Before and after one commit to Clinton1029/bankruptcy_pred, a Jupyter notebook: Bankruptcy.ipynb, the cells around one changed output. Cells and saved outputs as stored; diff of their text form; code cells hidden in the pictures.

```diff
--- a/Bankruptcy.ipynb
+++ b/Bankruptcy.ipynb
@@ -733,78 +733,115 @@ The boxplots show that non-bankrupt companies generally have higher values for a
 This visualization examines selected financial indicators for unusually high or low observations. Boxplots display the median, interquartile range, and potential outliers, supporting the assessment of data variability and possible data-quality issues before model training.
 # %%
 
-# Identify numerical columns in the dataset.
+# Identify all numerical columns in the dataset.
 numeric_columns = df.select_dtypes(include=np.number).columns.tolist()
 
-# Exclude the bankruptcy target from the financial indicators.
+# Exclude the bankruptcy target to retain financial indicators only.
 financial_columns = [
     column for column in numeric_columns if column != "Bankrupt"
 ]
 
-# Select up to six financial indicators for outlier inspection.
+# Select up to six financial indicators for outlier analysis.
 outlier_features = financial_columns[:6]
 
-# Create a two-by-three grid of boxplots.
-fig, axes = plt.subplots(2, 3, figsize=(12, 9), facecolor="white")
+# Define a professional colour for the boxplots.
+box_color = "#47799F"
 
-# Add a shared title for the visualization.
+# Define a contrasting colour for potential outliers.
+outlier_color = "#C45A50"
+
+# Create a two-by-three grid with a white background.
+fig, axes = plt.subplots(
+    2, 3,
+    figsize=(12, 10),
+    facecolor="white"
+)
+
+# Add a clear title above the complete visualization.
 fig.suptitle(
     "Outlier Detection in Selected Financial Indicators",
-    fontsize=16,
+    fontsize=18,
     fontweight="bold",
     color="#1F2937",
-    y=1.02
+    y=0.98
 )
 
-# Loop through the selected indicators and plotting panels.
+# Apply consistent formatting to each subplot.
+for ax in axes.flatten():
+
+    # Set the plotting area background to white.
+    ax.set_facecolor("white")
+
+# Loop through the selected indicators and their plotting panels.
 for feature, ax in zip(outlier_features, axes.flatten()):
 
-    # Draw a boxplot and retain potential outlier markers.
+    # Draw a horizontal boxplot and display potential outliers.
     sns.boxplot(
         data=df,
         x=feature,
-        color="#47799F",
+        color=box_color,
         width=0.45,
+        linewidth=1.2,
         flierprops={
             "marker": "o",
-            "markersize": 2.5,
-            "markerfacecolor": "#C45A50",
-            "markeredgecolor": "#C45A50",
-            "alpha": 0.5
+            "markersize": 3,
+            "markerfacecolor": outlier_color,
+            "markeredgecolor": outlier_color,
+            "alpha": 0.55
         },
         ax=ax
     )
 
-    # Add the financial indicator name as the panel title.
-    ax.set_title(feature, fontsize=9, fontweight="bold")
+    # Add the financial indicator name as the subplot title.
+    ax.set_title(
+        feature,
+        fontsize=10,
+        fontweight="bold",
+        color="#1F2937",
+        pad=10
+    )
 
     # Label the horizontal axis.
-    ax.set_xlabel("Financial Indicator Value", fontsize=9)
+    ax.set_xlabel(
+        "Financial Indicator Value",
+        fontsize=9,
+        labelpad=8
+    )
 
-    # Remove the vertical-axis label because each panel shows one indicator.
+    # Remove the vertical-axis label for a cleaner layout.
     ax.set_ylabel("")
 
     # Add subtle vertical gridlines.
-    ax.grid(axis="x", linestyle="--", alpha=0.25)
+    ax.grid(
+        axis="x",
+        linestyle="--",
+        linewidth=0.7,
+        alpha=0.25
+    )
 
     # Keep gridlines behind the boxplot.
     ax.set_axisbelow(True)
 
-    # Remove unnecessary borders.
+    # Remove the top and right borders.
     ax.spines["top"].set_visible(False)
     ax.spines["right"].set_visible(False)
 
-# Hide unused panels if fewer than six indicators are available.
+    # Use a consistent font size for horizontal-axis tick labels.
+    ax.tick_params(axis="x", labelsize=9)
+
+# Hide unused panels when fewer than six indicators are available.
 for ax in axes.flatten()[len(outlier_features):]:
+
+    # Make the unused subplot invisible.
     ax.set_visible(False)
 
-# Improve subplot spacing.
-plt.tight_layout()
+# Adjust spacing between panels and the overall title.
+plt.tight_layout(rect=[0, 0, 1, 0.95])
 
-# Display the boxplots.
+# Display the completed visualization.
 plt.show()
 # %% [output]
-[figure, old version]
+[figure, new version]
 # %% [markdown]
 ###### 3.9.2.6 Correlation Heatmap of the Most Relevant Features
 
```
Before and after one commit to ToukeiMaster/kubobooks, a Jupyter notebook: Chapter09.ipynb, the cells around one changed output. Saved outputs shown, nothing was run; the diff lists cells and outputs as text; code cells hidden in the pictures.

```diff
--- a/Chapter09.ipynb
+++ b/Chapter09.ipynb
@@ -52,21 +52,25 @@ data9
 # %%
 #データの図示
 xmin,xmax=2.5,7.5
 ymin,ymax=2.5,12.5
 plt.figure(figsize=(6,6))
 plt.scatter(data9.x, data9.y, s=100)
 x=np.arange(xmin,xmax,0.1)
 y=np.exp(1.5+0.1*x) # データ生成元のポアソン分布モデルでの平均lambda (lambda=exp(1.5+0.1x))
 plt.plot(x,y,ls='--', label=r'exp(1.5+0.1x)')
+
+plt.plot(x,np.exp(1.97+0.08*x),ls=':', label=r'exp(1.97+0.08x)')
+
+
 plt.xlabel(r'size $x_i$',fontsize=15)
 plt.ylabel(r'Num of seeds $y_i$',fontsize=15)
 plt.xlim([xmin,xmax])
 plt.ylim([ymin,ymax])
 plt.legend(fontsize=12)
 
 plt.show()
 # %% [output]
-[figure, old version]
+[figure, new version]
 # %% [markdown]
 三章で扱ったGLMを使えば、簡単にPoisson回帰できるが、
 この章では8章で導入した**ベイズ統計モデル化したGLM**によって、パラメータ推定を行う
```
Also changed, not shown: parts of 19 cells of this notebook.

- _Task goal_:
Starting at the first line and ending at the last, restate the material word for word.

- _Exercise answer_:
Before and after one commit to Clinton1029/bankruptcy_pred, a Jupyter notebook: Bankruptcy.ipynb, the cells around one changed output. Cells and saved outputs as stored; diff of their text form; code cells hidden in the pictures.

```diff
--- a/Bankruptcy.ipynb
+++ b/Bankruptcy.ipynb
@@ -733,78 +733,115 @@ The boxplots show that non-bankrupt companies generally have higher values for a
 This visualization examines selected financial indicators for unusually high or low observations. Boxplots display the median, interquartile range, and potential outliers, supporting the assessment of data variability and possible data-quality issues before model training.
 # %%
 
-# Identify numerical columns in the dataset.
+# Identify all numerical columns in the dataset.
 numeric_columns = df.select_dtypes(include=np.number).columns.tolist()
 
-# Exclude the bankruptcy target from the financial indicators.
+# Exclude the bankruptcy target to retain financial indicators only.
 financial_columns = [
     column for column in numeric_columns if column != "Bankrupt"
 ]
 
-# Select up to six financial indicators for outlier inspection.
+# Select up to six financial indicators for outlier analysis.
 outlier_features = financial_columns[:6]
 
-# Create a two-by-three grid of boxplots.
-fig, axes = plt.subplots(2, 3, figsize=(12, 9), facecolor="white")
+# Define a professional colour for the boxplots.
+box_color = "#47799F"
 
-# Add a shared title for the visualization.
+# Define a contrasting colour for potential outliers.
+outlier_color = "#C45A50"
+
+# Create a two-by-three grid with a white background.
+fig, axes = plt.subplots(
+    2, 3,
+    figsize=(12, 10),
+    facecolor="white"
+)
+
+# Add a clear title above the complete visualization.
 fig.suptitle(
     "Outlier Detection in Selected Financial Indicators",
-    fontsize=16,
+    fontsize=18,
     fontweight="bold",
     color="#1F2937",
-    y=1.02
+    y=0.98
 )
 
-# Loop through the selected indicators and plotting panels.
+# Apply consistent formatting to each subplot.
+for ax in axes.flatten():
+
+    # Set the plotting area background to white.
+    ax.set_facecolor("white")
+
+# Loop through the selected indicators and their plotting panels.
 for feature, ax in zip(outlier_features, axes.flatten()):
 
-    # Draw a boxplot and retain potential outlier markers.
+    # Draw a horizontal boxplot and display potential outliers.
     sns.boxplot(
         data=df,
         x=feature,
-        color="#47799F",
+        color=box_color,
         width=0.45,
+        linewidth=1.2,
         flierprops={
             "marker": "o",
-            "markersize": 2.5,
-            "markerfacecolor": "#C45A50",
-            "markeredgecolor": "#C45A50",
-            "alpha": 0.5
+            "markersize": 3,
+            "markerfacecolor": outlier_color,
+            "markeredgecolor": outlier_color,
+            "alpha": 0.55
         },
         ax=ax
     )
 
-    # Add the financial indicator name as the panel title.
-    ax.set_title(feature, fontsize=9, fontweight="bold")
+    # Add the financial indicator name as the subplot title.
+    ax.set_title(
+        feature,
+        fontsize=10,
+        fontweight="bold",
+        color="#1F2937",
+        pad=10
+    )
 
     # Label the horizontal axis.
-    ax.set_xlabel("Financial Indicator Value", fontsize=9)
+    ax.set_xlabel(
+        "Financial Indicator Value",
+        fontsize=9,
+        labelpad=8
+    )
 
-    # Remove the vertical-axis label because each panel shows one indicator.
+    # Remove the vertical-axis label for a cleaner layout.
     ax.set_ylabel("")
 
     # Add subtle vertical gridlines.
-    ax.grid(axis="x", linestyle="--", alpha=0.25)
+    ax.grid(
+        axis="x",
+        linestyle="--",
+        linewidth=0.7,
+        alpha=0.25
+    )
 
     # Keep gridlines behind the boxplot.
     ax.set_axisbelow(True)
 
-    # Remove unnecessary borders.
+    # Remove the top and right borders.
     ax.spines["top"].set_visible(False)
     ax.spines["right"].set_visible(False)
 
-# Hide unused panels if fewer than six indicators are available.
+    # Use a consistent font size for horizontal-axis tick labels.
+    ax.tick_params(axis="x", labelsize=9)
+
+# Hide unused panels when fewer than six indicators are available.
 for ax in axes.flatten()[len(outlier_features):]:
+
+    # Make the unused subplot invisible.
     ax.set_visible(False)
 
-# Improve subplot spacing.
-plt.tight_layout()
+# Adjust spacing between panels and the overall title.
+plt.tight_layout(rect=[0, 0, 1, 0.95])
 
-# Display the boxplots.
+# Display the completed visualization.
 plt.show()
 # %% [output]
-[figure, old version]
+[figure, new version]
 # %% [markdown]
 ###### 3.9.2.6 Correlation Heatmap of the Most Relevant Features
 
```
Before and after one commit to ToukeiMaster/kubobooks, a Jupyter notebook: Chapter09.ipynb, the cells around one changed output. Saved outputs shown, nothing was run; the diff lists cells and outputs as text; code cells hidden in the pictures.

```diff
--- a/Chapter09.ipynb
+++ b/Chapter09.ipynb
@@ -52,21 +52,25 @@ data9
 # %%
 #データの図示
 xmin,xmax=2.5,7.5
 ymin,ymax=2.5,12.5
 plt.figure(figsize=(6,6))
 plt.scatter(data9.x, data9.y, s=100)
 x=np.arange(xmin,xmax,0.1)
 y=np.exp(1.5+0.1*x) # データ生成元のポアソン分布モデルでの平均lambda (lambda=exp(1.5+0.1x))
 plt.plot(x,y,ls='--', label=r'exp(1.5+0.1x)')
+
+plt.plot(x,np.exp(1.97+0.08*x),ls=':', label=r'exp(1.97+0.08x)')
+
+
 plt.xlabel(r'size $x_i$',fontsize=15)
 plt.ylabel(r'Num of seeds $y_i$',fontsize=15)
 plt.xlim([xmin,xmax])
 plt.ylim([ymin,ymax])
 plt.legend(fontsize=12)
 
 plt.show()
 # %% [output]
-[figure, old version]
+[figure, new version]
 # %% [markdown]
 三章で扱ったGLMを使えば、簡単にPoisson回帰できるが、
 この章では8章で導入した**ベイズ統計モデル化したGLM**によって、パラメータ推定を行う
```
Also changed, not shown: parts of 19 cells of this notebook.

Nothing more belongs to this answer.